The story begins with a heavy snowfall that filled the balcony during the night and continued on into the morning. Fresh snow, as you know, is not great for holding a slopestyle competition. Thanks to the incredible effort of the shapers to clear the course, assisted by event staff and even the judges, the contest was able to take place—but not without some people being pessimistic, and for good reason.
Practice started around noon, and the weather started to play along. With the snow and cloud disappearing, the the awesome powder face right next to the snowpark lift was looking her best, a big white field of pleasure. While half of the skiers rode the snowpark the other half enjoyed some fresh turns and backflips into the powder.
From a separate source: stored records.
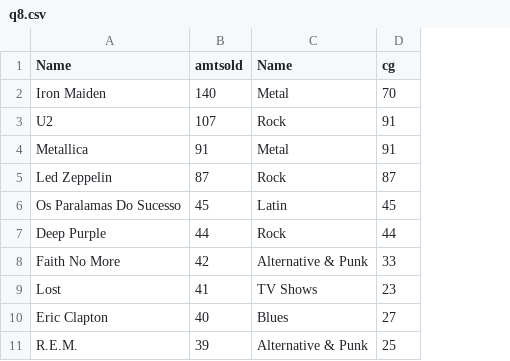
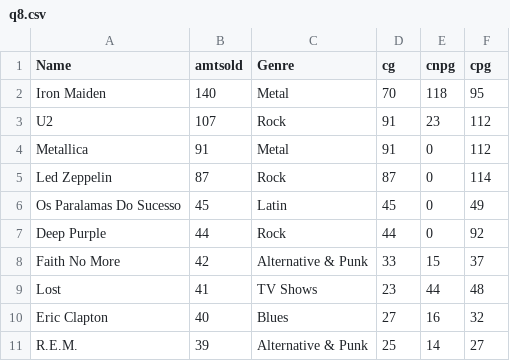
Before and after one commit to Noor-Nizar/FWD_DataAdv, a CSV file: q8.csv, drawn as a sheet; the diff names each change by its address in the sheet, - before the commit and + after, or states it on an @@ line.

```diff
--- a/q8.csv
+++ b/q8.csv
+column E (cnpg), rows 2-11: 118 | 23 | 0 | 0 | 0 | 0 | 15 | 44 | 16 | 14
+column F (cpg), rows 2-11: 95 | 112 | 112 | 114 | 49 | 92 | 37 | 48 | 32 | 27
-C1: Name
+C1: Genre
```
Also changed, not shown: 2 other files.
Those who skied powder were wise to do so, because if the pow field on one side of the lift was all about fun, the slope course on the other side was kind of stressful. The first heat started off with clouds and knuckled landings, while the second heat ended with trashed landings from the earlier hits.
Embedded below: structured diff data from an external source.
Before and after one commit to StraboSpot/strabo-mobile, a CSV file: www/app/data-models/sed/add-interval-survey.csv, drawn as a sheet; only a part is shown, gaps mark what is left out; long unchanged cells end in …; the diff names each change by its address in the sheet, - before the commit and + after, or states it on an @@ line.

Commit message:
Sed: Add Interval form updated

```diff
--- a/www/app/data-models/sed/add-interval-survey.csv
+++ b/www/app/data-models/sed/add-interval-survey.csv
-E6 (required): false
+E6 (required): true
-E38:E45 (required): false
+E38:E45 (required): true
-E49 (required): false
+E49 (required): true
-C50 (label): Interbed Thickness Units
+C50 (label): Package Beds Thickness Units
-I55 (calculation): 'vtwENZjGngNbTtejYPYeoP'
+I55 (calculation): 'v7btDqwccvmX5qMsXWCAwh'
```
“It’s the scariest thing I’ve ever done,” one of the skiers from La Clusaz said to his coach.
“Be more aggressive if it’s dangerous,” the coach answered.
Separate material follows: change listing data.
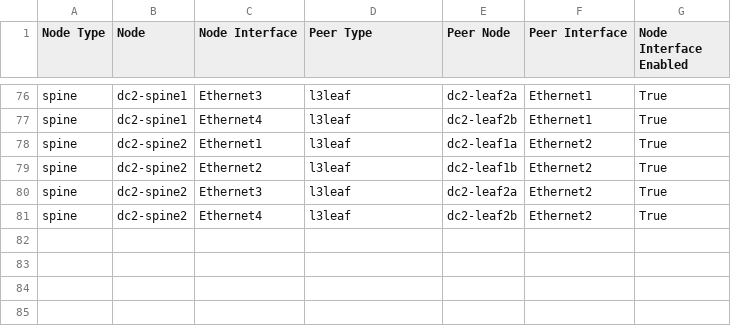
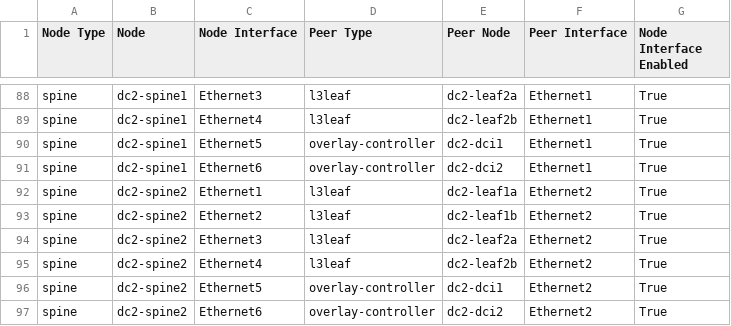
Before and after one commit to mgfriedel/avd-projects, a CSV file: dual-dc-l3ls-fm/documentation/fabric/FABRIC-topology.csv, drawn as a sheet; only a part is shown, gaps mark what is left out; the diff covers the shown part only; the diff names each change by its address in the sheet, - before the commit and + after, or states it on an @@ line.

```diff
--- a/dual-dc-l3ls-fm/documentation/fabric/FABRIC-topology.csv
+++ b/dual-dc-l3ls-fm/documentation/fabric/FABRIC-topology.csv
+row 90: spine | dc2-spine1 | Ethernet5 | overlay-controller | dc2-dci1 | Ethernet1 | True
+row 91: spine | dc2-spine1 | Ethernet6 | overlay-controller | dc2-dci2 | Ethernet1 | True
+row 96: spine | dc2-spine2 | Ethernet5 | overlay-controller | dc2-dci1 | Ethernet2 | True
+row 97: spine | dc2-spine2 | Ethernet6 | overlay-controller | dc2-dci2 | Ethernet2 | True
```
Also changed, not shown: 12 added rows elsewhere in this file, dual-dc-l3ls-fm/documentation/fabric/FABRIC-p2p-links.csv, 30 other files.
But mainly it’s the decision to have only four runs of practice AND only one qualification run that really makes things hard for the skiers, both physically and mentall. And to complicate things further, due to the weather, there’s a chance that the score from this one run might go on to count in the final… Don’t get it wrong, those decisions were the right thing to do, and we can be glad that the staff were smart enough to propose it, and the riders courageous enough to accept it.
“I know what I’m doing, so I didn’t try to do something to go crazy, but just land my run,” said Maxime Meunier, one of many riders who used this strategy including favorites Oscar Wester and Fabian Bösch. Hugo Laugier, for example, ended up sixth in the second heat with no doubles.
Around 5pm, the cold started to set in, and the skiers headed down to take a rest before this evening’s rider’s meeting, which will provide more information about the next mission—because what happened today was a real-life Mission: Impossible, and event owner Olivier Cotte (aka Ethan Hunt) and his team of specialists made it possible. Full respect for all who give so much to the sport!
Check the results and stay tuned, more news will come soon.